It’s your call…
CBCT can be applied in many situations to gain a more comprehensive understanding of the area of interest. However, in all situations, the justification for a CBCT scan must be clinically judged and the benefits weighed against the risks. Even if the clinician deems CBCT suitable for the case, the patient may feel concerned about the exposure to radiation. Thus, a clinician may consider sourcing a CBCT scanner that can provide an ample range of benefits with the lowest possible radiation dose.

Clark Dental supplies a vast range of CBCT systems, including the top-of-the-range Axeos 2D/3D specialist system. The Axeos boasts one of the largest FOV options on the market, offering from 5cm x 5.5cm up to 17cm x 13cm; the 17x 13 FOV mode is unique from other brands in that it is also non-stitched, giving clinicians an unrivalled degree of accuracy. With the intelligent 3D Low Dose mode, clinicians can scan with exceptionally high visibility even at a low radiation dose, for a wide range of indications. Plus, the Axeos is seamlessly compatible with SureSmile orthodontic software, enabling clinicians to expand their orthodontic services with confidence and highly efficient diagnostics and treatment. This innovative and ground-breaking investment will prove a beneficial addition to many dental practices.

As dentistry is propelled into the digital world, solutions and systems are constantly being improved and adapted to simplify dental treatments, increase patient comfort and ensure treatment success. These are the ultimate goals of every clinician, so sourcing equipment that facilitates these aims is a no-brainer.

For more information call Clark Dental on 01268 733 146, email info@clarkdental.co.uk or visit www.clarkdental.co.uk


[i] Abdelkarim, A. (2019). Cone-Beam Computed Tomography in Orthodontics. [online] Available at: https://www.mdpi.com/2304-6767/7/3/89/htm [Accessed 13 Jan. 2022].

[ii] The Journal of Professional Excellence: Dimensions of Dental Hygiene. Indications for CBCT use. Available online. https://dimensionsofdentalhygiene.com/article/indications-for-cbct-use/. Accessed 25 Oct. 21.

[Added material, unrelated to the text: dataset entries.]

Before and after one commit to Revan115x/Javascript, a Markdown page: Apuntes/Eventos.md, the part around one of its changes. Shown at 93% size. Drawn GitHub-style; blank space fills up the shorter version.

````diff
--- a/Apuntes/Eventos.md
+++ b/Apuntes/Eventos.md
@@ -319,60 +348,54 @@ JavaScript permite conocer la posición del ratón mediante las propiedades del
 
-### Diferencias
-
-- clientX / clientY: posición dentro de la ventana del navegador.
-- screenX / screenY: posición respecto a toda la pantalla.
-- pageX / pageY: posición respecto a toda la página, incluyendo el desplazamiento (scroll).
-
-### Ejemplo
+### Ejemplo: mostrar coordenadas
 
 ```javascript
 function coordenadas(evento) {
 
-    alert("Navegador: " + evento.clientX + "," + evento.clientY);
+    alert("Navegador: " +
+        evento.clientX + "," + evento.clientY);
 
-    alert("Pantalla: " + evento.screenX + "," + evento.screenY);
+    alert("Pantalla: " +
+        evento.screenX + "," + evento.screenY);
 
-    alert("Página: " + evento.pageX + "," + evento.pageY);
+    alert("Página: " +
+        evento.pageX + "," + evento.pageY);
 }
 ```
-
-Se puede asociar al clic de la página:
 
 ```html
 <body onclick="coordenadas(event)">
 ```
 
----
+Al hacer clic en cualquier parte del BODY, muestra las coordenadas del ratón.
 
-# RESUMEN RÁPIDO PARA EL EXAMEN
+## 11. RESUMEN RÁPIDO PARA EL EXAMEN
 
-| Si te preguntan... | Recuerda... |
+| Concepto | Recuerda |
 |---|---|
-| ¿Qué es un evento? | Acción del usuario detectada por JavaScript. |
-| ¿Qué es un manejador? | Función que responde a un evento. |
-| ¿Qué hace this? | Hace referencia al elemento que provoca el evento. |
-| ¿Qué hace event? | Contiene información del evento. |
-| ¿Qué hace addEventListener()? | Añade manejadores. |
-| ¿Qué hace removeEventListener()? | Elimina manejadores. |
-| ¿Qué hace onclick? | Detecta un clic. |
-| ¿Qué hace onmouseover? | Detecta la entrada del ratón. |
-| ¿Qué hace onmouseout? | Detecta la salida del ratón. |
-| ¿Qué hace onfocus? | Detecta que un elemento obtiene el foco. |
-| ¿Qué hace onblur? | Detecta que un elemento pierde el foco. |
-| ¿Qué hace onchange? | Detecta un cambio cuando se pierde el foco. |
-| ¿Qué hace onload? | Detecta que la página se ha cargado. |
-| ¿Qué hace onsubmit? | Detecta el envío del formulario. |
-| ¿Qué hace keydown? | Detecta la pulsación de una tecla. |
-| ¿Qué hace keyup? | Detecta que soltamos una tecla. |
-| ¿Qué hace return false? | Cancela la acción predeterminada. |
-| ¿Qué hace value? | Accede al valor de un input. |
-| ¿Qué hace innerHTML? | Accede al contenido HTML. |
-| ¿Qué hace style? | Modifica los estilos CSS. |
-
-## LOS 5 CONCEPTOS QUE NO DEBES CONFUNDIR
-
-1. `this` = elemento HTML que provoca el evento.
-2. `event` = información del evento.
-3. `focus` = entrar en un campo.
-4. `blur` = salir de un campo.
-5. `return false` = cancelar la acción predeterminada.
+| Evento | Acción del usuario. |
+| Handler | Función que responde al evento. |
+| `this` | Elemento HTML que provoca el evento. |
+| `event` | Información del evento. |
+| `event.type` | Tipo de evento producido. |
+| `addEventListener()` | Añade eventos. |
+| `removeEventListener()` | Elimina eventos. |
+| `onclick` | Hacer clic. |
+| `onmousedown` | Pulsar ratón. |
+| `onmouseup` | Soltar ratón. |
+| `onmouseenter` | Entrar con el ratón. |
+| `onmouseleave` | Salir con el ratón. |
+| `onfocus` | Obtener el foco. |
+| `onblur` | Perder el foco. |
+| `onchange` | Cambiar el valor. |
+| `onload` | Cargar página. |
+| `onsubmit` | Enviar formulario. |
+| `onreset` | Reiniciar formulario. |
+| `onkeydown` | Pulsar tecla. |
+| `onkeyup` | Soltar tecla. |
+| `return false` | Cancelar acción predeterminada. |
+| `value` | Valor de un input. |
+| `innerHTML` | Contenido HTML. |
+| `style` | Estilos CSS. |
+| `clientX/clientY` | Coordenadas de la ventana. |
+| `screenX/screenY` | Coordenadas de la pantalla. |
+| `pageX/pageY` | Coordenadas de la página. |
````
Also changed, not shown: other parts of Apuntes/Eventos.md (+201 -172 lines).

[iii] US National Library of Medicine. Association of temporomandibular joint morphology in patients with and without temporomandibular joint dysfunction: A cone-beam computed tomography-based study. Available online. https://www.ncbi.nlm.nih.gov/pmc/articles/PMC7737818/. Accessed 26 Oct. 21.

[iv] National Library of Medicine. Paediatric exposures to ionizing radiation: carcinogenic considerations. Available online. https://www.ncbi.nlm.nih.gov/pmc/articles/PMC5129267/. Accessed 27 Oct. 21.

[v] US National Library of Medicine. New evolution of cone-beam computed tomography in dentistry: combining digital technologies. Available online. https://www.ncbi.nlm.nih.gov/pmc/articles/PMC6761063/#B57. Accessed 26 Oct. 21.

[vi] Song, Y., Zhang, W., Zhang, H., Wang, Q., Xiao, Q., Li, Z., Wei, X., Lai, J., Wang, X., Li, W., Zhong, Q., Gong, P., Zhong, R. and Zhao, J. (2020). Low-dose cone-beam CT (LD-CBCT) reconstruction for image-guided radiation therapy (IGRT) by three-dimensional dual-dictionary learning. Radiation Oncology, [online] Available at: https://ro-journal.biomedcentral.com/articles/10.1186/s13014-020-01630-3 [Accessed 13 Jan. 2022].

[vii] Quintessence Publishing. Use of cone-beam computed tomography (CBCT) in the assessment of a complex horizontal root fracture: long-term follow-up. Available online. http://www.quintpub.com/index.php3. Accessed 25 Oct. 21.

[viii] US National Library of Medicine. Detection of dental root fractures by using cone-beam computed tomography. Available online. https://www.ncbi.nlm.nih.gov/pmc/articles/PMC3520261/. Accessed 25 Oct. 21.

[ix] US National Library of Medicine. Diagnostic efficacy of four methods for locating the second mesiobuccal canal in maxillary molars. Available online. https://www.ncbi.nlm.nih.gov/pmc/articles/PMC5911295/. Accessed 26 Oct. 21.